What is Fuel Poverty?
The average annual energy bill, under the Ofgem price cap, is £1,923. We estimate that there are currently 6.3 million households in fuel poverty, unable to afford to heat their homes to the temperature needed to keep warm and healthy. In October 2021, we estimated there were 4.5 million UK households in fuel poverty. For more information, we have made a page on the UK energy crisis.
Our definition and the government’s definition
The definition of fuel poverty that we use is that a household is in fuel poverty if it needs to spend 10% or more of its income on energy in order to maintain a satisfactory heating regime.
The government uses the Low Income Low Energy Efficiency (LILEE) definition for fuel poverty in England (Scotland, Wales and Northern Ireland use different definitions). Under the LILEE indicator, a household is considered to be fuel poor if:
- they are living in a property with a fuel poverty energy efficiency rating of band D or below
- and when they spend the required amount to heat their home, they are left with a residual income below the official poverty line
There are three important elements in determining whether a household is fuel poor:
- household income
- household energy requirements – energy efficiency is a key driver of fuel poverty, as higher energy efficiency reduces a household’s fuel costs for a particular size of property
- fuel prices – the energy price cap, which keeps suppliers from setting their default tariff higher than a set amount, is largely determined by wholesale energy prices
The fuel poverty gap is the additional income that would be needed to bring a household to the point of not being fuel poor.
Those in fuel poverty pay a significant proportion of their income just for energy, meaning that they often have to cut back on other essentials, as well as self-rationing their own heating. This can lead to and exacerbate various physical and mental health problems, including respiratory and circulation conditions. People living in fuel poverty use coping tactics such as only heating one room, not using their heating at all, not cooking food and not having friends or family over.
Fuel poverty’s impact on health
Cold homes can cause or worsen a range of serious health conditions including heart attacks, strokes, bronchitis, and asthma. Each year, around 10,000 people die as a result of living in a cold home. Fuel poverty can also have a significant impact on mental health and is a known risk factor for suicide.
Public Health England (PHE) has warned there is a damaging overlap between the health impacts of living in a cold home and Covid-19. Pre-existing chronic medical conditions such as cardiovascular and respiratory conditions like chronic obstructive pulmonary disease (COPD), asthma and heart disease are particularly badly impacted by a cold home.
Cold homes also prevent children from thriving. Without a warm, quiet place to do their homework, they can fall behind at school. A lack of hot water means they might avoid personal care, leading to bullying and social isolation. With no warm space to spend time with their family, they can spend hours of the day alone in bed. Some resort to using public places like libraries or friends’ houses to stay warm in. All this is disruptive and damaging at a time crucial for their development.
A significant and growing debt problem
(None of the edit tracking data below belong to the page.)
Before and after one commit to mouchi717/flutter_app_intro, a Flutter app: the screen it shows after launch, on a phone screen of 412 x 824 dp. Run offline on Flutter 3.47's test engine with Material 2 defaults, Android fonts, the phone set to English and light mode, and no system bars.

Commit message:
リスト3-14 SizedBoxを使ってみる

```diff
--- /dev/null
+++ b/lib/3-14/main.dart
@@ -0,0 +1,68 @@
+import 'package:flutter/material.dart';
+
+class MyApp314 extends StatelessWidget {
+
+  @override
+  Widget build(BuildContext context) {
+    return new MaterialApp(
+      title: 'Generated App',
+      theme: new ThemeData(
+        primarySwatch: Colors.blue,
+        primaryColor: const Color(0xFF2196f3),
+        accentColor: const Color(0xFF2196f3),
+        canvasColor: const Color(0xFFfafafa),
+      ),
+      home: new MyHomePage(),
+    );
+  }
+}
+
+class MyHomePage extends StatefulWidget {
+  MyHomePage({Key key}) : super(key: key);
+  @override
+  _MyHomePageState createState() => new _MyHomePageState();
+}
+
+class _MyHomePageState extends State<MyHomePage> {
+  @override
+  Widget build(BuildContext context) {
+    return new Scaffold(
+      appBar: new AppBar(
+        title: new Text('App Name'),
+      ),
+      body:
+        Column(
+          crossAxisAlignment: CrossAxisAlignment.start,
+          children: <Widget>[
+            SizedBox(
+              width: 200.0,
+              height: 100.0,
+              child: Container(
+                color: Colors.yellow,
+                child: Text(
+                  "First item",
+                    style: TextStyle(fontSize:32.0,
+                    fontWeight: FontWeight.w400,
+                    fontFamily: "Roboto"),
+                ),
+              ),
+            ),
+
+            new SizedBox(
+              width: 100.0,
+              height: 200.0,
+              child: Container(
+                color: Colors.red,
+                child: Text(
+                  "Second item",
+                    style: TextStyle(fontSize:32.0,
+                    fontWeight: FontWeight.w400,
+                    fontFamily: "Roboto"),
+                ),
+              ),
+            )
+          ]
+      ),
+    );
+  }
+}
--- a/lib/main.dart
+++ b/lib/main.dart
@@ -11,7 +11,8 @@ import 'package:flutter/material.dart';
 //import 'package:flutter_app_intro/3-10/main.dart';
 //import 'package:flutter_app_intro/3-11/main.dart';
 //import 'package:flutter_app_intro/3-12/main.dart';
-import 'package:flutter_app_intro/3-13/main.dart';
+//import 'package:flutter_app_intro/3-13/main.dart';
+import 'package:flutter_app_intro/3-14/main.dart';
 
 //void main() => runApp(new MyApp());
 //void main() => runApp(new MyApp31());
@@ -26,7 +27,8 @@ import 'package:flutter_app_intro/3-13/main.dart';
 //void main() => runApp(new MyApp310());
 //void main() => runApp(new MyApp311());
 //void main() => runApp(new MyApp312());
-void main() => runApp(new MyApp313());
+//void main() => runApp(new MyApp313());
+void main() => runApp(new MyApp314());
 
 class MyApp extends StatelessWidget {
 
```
Prolonged periods when households struggle to pay their bills can lead to increasing and unsustainable levels of debt for households, resulting in a vicious cycle that can be difficult to escape from. It can also lead to unsafe energy rationing, where households try to use as little energy as possible, and even voluntary self-disconnection by those with prepayment meters in a bid to spend less. Bad debt is a growing problem in the energy sector, which is adding to the cost of everyone’s bills.